Out of the four shrink-wrapped boxes sent over from Dave and Adam’s Card World (part of the D & A agreement with The Blog), I’ve opened three. Do I have a set? No. Should I? You’re goddamned right I should. 72 packs in and I’m missing at least 50 cards, plus God knows how many untold variations. And that’s just the base set. What’s the deal with that? For set builders, getting an insert in a pack means getting one less card towards completing the set. Add in a healthy amount of doubles and triples—anybody need a Russell Martin?—and very soon you’re in my position. In any case, even if this isn’t the last set we see out of Topps Heritage, it’s definitely the last new set I’ll collect.

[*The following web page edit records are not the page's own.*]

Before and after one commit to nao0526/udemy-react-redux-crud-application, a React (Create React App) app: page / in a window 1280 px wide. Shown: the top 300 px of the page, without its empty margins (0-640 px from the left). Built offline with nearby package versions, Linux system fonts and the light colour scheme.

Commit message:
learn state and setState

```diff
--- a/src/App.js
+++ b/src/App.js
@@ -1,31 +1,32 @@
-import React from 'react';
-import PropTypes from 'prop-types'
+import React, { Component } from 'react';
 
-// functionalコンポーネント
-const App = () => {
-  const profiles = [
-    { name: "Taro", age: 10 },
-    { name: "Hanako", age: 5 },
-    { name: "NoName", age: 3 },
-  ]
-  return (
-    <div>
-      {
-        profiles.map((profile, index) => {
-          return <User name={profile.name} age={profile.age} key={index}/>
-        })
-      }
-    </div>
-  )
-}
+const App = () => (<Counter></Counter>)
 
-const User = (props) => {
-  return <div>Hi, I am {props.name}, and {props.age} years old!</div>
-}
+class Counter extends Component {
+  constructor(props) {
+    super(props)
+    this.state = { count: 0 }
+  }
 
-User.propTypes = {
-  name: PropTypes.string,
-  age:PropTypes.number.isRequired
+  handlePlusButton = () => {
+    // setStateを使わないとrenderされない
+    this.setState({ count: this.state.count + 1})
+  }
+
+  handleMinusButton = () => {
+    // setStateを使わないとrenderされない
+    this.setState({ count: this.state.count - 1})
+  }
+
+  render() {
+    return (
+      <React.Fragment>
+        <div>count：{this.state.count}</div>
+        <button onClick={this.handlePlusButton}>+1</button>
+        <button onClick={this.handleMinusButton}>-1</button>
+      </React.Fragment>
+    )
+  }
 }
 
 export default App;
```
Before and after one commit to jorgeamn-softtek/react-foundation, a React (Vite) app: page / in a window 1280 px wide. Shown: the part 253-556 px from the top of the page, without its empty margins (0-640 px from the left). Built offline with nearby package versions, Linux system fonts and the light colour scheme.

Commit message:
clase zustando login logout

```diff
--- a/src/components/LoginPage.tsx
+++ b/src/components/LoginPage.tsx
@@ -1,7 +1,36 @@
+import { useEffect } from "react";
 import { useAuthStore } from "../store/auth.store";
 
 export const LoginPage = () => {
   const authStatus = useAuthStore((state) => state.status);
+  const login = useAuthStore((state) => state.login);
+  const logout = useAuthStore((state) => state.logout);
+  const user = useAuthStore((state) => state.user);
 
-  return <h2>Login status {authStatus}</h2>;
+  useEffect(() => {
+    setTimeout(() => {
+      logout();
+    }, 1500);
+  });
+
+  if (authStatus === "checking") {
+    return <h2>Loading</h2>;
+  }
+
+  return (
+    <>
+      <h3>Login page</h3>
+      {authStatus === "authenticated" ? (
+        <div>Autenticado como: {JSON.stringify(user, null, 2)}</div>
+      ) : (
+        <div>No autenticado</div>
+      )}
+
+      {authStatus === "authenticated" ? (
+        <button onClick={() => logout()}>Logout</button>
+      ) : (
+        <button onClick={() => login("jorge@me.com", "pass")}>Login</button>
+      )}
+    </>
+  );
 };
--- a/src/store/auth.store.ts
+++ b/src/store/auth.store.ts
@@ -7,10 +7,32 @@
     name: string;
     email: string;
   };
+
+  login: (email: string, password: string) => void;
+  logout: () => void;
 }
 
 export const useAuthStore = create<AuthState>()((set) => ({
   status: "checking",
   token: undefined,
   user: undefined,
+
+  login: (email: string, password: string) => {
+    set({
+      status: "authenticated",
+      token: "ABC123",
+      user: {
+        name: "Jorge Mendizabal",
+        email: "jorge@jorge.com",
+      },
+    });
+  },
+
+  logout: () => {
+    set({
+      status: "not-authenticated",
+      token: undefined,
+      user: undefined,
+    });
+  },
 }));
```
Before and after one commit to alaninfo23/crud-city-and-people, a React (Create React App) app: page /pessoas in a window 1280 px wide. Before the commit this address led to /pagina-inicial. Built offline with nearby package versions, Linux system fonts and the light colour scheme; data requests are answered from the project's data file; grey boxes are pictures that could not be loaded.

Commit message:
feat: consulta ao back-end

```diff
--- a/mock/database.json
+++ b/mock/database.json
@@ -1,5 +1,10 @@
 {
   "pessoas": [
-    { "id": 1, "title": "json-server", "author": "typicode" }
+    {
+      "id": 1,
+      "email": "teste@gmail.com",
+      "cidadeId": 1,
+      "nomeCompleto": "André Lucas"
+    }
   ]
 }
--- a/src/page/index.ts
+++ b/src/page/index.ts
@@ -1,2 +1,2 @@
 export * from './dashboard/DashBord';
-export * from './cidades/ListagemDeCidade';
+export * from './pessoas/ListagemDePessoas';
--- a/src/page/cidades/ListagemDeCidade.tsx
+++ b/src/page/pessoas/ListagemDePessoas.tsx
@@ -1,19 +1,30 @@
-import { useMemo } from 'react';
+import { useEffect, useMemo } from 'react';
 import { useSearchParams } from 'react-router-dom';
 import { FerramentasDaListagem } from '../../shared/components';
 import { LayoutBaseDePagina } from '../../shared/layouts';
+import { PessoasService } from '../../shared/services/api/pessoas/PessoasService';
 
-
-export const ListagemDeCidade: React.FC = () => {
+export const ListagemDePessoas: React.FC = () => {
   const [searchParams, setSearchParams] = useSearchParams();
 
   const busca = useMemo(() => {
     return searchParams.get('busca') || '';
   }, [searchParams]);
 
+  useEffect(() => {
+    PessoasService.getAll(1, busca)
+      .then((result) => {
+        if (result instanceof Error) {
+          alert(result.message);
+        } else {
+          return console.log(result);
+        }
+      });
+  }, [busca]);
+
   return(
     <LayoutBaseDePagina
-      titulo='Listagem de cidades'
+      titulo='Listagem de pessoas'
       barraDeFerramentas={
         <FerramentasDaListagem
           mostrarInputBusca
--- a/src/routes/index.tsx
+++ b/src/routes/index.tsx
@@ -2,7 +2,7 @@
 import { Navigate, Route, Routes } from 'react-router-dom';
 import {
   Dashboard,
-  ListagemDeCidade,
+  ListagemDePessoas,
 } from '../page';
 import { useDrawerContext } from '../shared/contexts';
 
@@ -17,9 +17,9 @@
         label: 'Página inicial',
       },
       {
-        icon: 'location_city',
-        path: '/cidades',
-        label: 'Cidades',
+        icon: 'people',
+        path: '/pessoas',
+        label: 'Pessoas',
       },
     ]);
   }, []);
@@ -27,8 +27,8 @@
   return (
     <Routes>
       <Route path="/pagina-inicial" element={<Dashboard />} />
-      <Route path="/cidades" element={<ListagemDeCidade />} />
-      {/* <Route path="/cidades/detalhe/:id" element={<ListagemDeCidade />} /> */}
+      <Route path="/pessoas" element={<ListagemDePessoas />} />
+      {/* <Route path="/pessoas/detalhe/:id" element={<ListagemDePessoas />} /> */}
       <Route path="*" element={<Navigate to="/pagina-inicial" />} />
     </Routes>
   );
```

It’s good to end on a high note, you know? For all the crap I just spewed about the inserts, the base Heritage ’59 set holds high notes in spades: The classic design; the checklist homage; the team card checklists; the titles of the combo cards; the color spectrum on the fronts; the return of the facsimile autograph; the stealth airbrushing; the rookie parade; the modern green on red (and even black on red) of the backs; the cartoons; the curves and e.e. cummings sans serif Helveltica typography in the spotlight on the front; the squares and straight lines dominating the backs. Even the photographs (usually a Heritage low point) are consistently sharp. The only noticeable drawback for me is the Heritage logo on the front. It seems larger within this design than it has in years past. It’s too bad they couldn’t have relegated it to the back or done it as a watermark.

I also like that the Topps photo editors didn’t shy away from going with photos that show just how pissed off, high or completely out of it a given player is, which rings true to the original photo choices made in 1959. A large number of players squinted their eyes and contemplated the universe in the original, while today's players all seem to be thinking You want me to stand look/stand where? It's great.

Tonight I re-read my review of 2006 Heritage, and while I had high hopes going in for that set and came away disappointed, it thrills me all the more that this year’s set is a winner. It’s a perfect way to retire a brand.


The Football Card Blog - Tony said...

I can see the Topps Board Room right now...

"Hmmm...continue with a brand that's done well until we drive it into the ground, or go back and come up with a new set from scratch?"

I'm guessing that 2008 won't mark the retirement of Heritage.

suterb said...

The 2004 set was based on the 1954 Red Heart set.